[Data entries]
***

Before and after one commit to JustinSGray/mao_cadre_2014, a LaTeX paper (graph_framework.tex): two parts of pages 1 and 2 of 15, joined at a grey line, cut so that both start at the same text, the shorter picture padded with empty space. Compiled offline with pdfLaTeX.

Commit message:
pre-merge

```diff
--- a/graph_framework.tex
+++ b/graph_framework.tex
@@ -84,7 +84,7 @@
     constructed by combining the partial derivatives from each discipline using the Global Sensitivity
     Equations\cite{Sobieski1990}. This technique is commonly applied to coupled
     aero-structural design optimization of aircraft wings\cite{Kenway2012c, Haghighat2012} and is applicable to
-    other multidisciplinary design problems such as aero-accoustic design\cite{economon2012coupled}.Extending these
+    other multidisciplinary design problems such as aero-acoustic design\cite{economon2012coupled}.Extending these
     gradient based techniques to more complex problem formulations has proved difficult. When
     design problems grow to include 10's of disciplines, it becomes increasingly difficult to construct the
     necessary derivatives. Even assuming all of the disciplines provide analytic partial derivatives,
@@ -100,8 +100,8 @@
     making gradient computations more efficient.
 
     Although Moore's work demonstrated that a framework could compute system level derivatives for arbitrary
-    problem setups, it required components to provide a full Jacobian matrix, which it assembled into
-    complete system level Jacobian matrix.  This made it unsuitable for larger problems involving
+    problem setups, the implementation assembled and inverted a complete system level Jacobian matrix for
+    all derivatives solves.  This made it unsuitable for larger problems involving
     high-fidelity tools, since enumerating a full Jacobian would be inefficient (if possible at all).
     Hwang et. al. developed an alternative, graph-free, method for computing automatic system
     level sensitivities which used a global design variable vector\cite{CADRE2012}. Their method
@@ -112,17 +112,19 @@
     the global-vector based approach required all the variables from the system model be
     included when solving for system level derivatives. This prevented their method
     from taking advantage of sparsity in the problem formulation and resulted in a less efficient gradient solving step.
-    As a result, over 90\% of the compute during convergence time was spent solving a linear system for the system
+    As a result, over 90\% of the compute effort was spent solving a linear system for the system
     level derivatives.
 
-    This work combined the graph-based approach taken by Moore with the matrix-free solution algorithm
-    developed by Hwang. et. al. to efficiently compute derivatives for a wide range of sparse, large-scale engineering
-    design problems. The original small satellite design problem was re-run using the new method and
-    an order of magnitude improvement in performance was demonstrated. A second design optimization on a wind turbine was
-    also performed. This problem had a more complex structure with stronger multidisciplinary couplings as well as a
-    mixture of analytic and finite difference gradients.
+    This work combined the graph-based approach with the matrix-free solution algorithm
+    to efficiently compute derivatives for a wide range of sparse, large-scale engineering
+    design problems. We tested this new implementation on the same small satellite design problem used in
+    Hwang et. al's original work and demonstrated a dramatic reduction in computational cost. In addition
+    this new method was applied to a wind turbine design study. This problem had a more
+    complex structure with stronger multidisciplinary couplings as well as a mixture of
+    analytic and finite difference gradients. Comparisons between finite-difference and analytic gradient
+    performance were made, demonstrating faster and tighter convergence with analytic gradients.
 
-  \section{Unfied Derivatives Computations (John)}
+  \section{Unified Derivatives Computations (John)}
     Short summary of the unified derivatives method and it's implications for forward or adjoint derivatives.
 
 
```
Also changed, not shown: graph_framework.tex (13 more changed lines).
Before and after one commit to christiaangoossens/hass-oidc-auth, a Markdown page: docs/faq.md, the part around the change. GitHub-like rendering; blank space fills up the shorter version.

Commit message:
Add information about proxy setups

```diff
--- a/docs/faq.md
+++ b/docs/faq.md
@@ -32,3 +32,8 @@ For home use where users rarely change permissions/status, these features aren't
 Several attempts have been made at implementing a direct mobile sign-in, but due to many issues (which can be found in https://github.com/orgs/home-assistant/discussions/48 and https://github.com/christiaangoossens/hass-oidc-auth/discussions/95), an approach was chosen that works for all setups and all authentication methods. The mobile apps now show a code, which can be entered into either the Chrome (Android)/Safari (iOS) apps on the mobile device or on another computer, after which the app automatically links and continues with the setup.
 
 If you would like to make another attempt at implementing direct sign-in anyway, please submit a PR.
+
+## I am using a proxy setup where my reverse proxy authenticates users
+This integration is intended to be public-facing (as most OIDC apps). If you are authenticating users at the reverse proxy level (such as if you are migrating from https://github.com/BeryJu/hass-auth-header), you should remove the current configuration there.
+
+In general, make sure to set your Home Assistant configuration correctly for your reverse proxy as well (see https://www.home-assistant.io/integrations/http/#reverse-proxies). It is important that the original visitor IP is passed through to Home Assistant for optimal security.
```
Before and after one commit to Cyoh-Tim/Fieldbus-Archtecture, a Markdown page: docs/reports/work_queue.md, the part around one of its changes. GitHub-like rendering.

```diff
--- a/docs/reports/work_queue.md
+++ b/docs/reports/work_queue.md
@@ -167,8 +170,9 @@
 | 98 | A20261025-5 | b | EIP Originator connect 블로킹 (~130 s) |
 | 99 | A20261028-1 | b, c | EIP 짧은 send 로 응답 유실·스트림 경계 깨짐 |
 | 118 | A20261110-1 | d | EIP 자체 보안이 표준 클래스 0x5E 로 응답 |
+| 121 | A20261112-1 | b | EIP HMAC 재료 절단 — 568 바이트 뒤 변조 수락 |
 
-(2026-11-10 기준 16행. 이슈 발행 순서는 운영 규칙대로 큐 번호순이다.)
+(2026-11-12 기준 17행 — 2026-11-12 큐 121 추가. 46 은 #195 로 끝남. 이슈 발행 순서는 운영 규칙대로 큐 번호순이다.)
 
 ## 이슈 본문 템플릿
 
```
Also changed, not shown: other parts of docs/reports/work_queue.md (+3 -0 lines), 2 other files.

***

What to do:
Search the data for the string "well" and copy out every line where it is found.

Task output:
-    also performed. This problem had a more complex structure with stronger multidisciplinary couplings as well as a
+    complex structure with stronger multidisciplinary couplings as well as a mixture of
+In general, make sure to set your Home Assistant configuration correctly for your reverse proxy as well (see https://www.home-assistant.io/integrations/http/#reverse-proxies). It is important that the original visitor IP is passed through to Home Assistant for optimal security.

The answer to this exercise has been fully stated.